When I was single, I had an almost two-decade long regret hanging over my head. I was in my mid 20’s and waiting tables (at a Creole restaurant.) A mother, father, and son came in to eat. They seemed like such a happy family. Every time I came to the table they were giggling about something. I finally figured out what all the laughter was about when they were about to leave. They got up from the table and the mom points to her son and tells me, “He has something he needs to say to you.” And then the parents walk out of the restaurant leaving their son to talk to me alone.
At the time, I was newly brokenhearted as my boyfriend had just broken up with me. I was not emotionally ready to start a new relationship. I needed a minute. So when he asked for my number, I told him no. But I never forgot about how kind and friendly he and his family was. And with each future subsequent failed relationship, I would reignite the thought, “If only I had said yes. If only I had been ready.” A decade went by and I was still saying the same thing to myself. Five more years after that decade went by, the same thought. The recurring thought was agonizing because that regret served as a very painful reminder that I can’t go back and change the past. And what was so damaging about this particular regret was that I believed it also affected my future. I thought I missed my one chance and I would never get one like it again.
As much as I could, I contradicted that mental doom with the belief that although that was a missed opportunity, another one will present itself………… eventually. Well, I would believe it sometimes and then when having a less than optimistic moment, I would re-entertain the “all is lost” theory. And when regret from the past wasn’t enough misery for me, I included future regret to go along with it; I imagined how perfect my life would have been had I not blown it.

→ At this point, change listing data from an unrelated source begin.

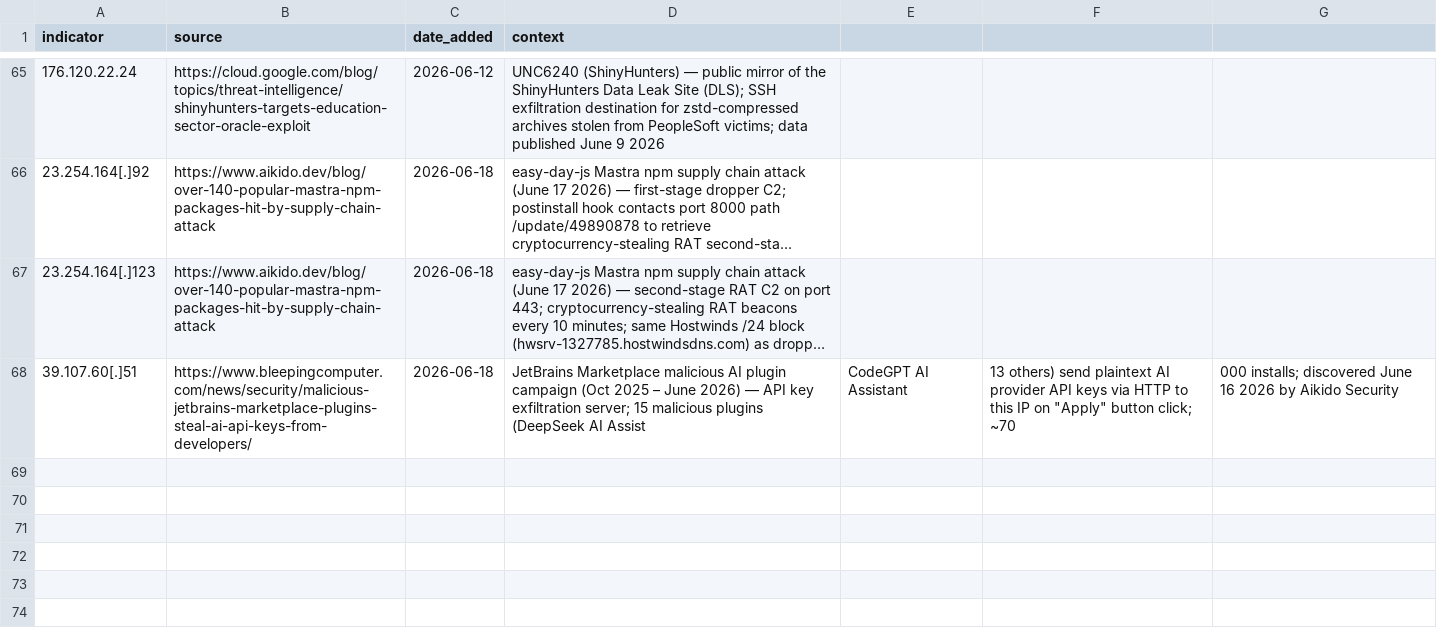
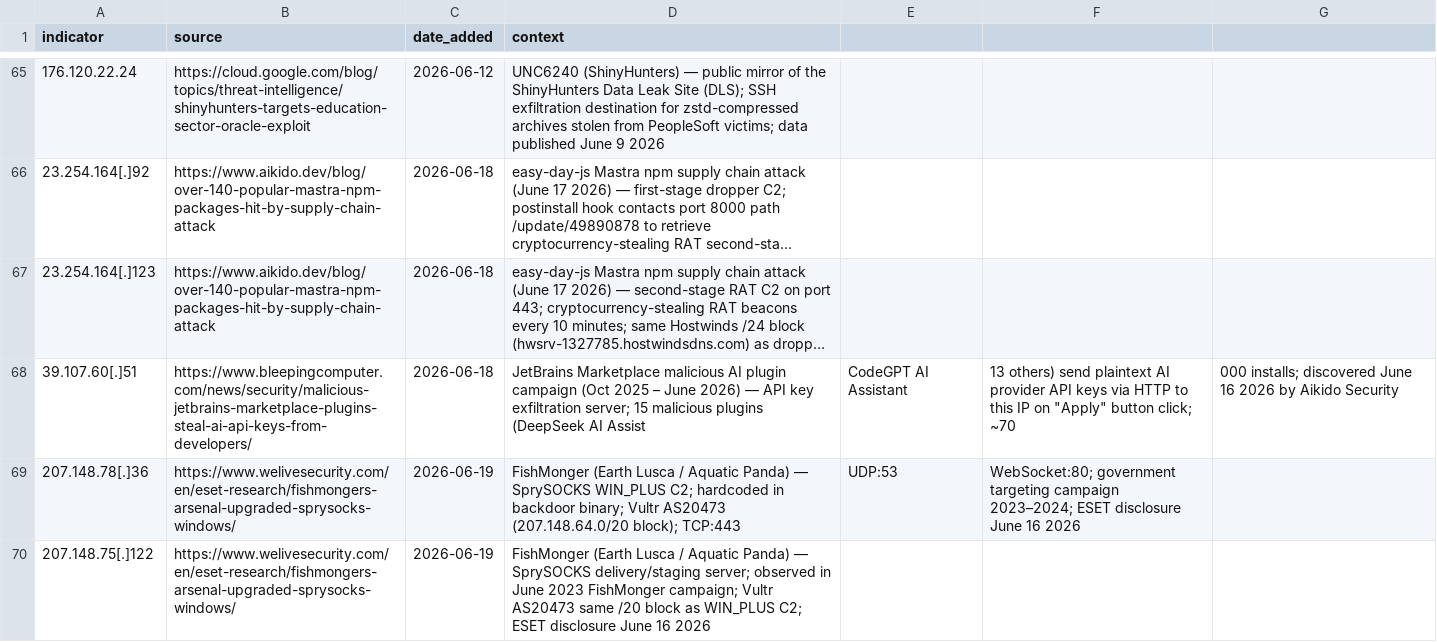
Before and after one commit to C-E-S-3/detection-engineering, a CSV file: iocs/ip.csv, drawn as a sheet; only a part is shown, gaps mark what is left out; long unchanged cells end in …; the diff names each change by its address in the sheet, - before the commit and + after, or states it on an @@ line.

Commit message:
threat-intel 2026-06-19: 1 report, 2 IOCs, 1 detection
- FishMonger SprySOCKS Windows Variants (high) — ESET welivesecurity.com
  - WIN_PLUS: Print Processor persistence (T1547.012) via VSPMsg DLL loaded by spoolsv.exe
  - WIN_DRV: IFEO on vds.exe + scheduled task + RawWNPF kernel rootkit (T1014) via fsdiskbit.sys
  - C2: 207.148.78[.]36 (TCP:443, UDP:53, WS:80); delivery: 207.148.75[.]122
  - Actor: FishMonger / Earth Lusca / I-SOON (G0010); targets government orgs in Asia/Latin America
  - New detection: fishmonger_sprysocks_print_processor_persistence.md (persistence/T1547.012)

```diff
--- a/iocs/ip.csv
+++ b/iocs/ip.csv
+row 69: 207.148.78[.]36 | https://www.welivesecurity.com/en/eset-research/fishmongers-arsenal-upgraded-sprysocks-windows/ | 2026-06-19 | FishMonger (Earth Lusca / Aquatic Panda) — SprySOCKS WIN_PLUS C2; hardcoded in backdoor binary; Vultr AS20473 (207.148.64.0/20 block); TCP:443 | UDP:53 | WebSocket:80; government targeting campaign 2023–2024; ESET disclosure June 16 2026
+row 70: 207.148.75[.]122 | https://www.welivesecurity.com/en/eset-research/fishmongers-arsenal-upgraded-sprysocks-windows/ | 2026-06-19 | FishMonger (Earth Lusca / Aquatic Panda) — SprySOCKS delivery/staging server; observed in June 2023 FishMonger campaign; Vultr AS20473 same /20 block as WIN_PLUS C2; ESET disclosure June 16 2026
```
Also changed, not shown: 4 other files.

Misery and regret seem to be a package deal. If it’s true that misery loves company, regret takes pictures of the company and keeps showing you the photo album.
Misery intensifies your regret. And the worst thing about regret is that it creates a pathway to hopelessness. And the worst thing about hopelessness is that it has the ability to time travel. At first, you remind yourself of your past regrets, only to mentally time travel into the future and envision the dream never comes to life, all the while effectively numbing your present happiness and satisfaction. Aint that a b!+c#!
I believe in order to be free from the misery, we’ve got to identify the regrets and recognize them for the life stealing mothersugars that they are. Just in case you are not in the habit of calling out your regrets by name, here are a few of these life-limiting beliefs that need to be kicked to the curb:
It’s all over because I missed that one opportunity.
There was only one person for me and now that it will never be, I am doomed for life.
I am being punished for making a mistake.
If only I had said this.
If only I had done that.
Dear Single People, please kill the “if only’s” of your life. Please please stop worshipping a thought that only serves your misery. I think it is superhero brave to have faith in your dreams for the future when nothing around you supports your hopes. In my decade and a half regret vs. hope melange, God would remind me that I had faith superpowers; but the more I focused on my regret, the less I could see what good could be in store for me.
In the throws of my regret, I was, at best, able to dull its sting. But I never quite achieved freedom from it. Here’s to hoping that you can and will! If and when you do, please let me know about it.👍🏾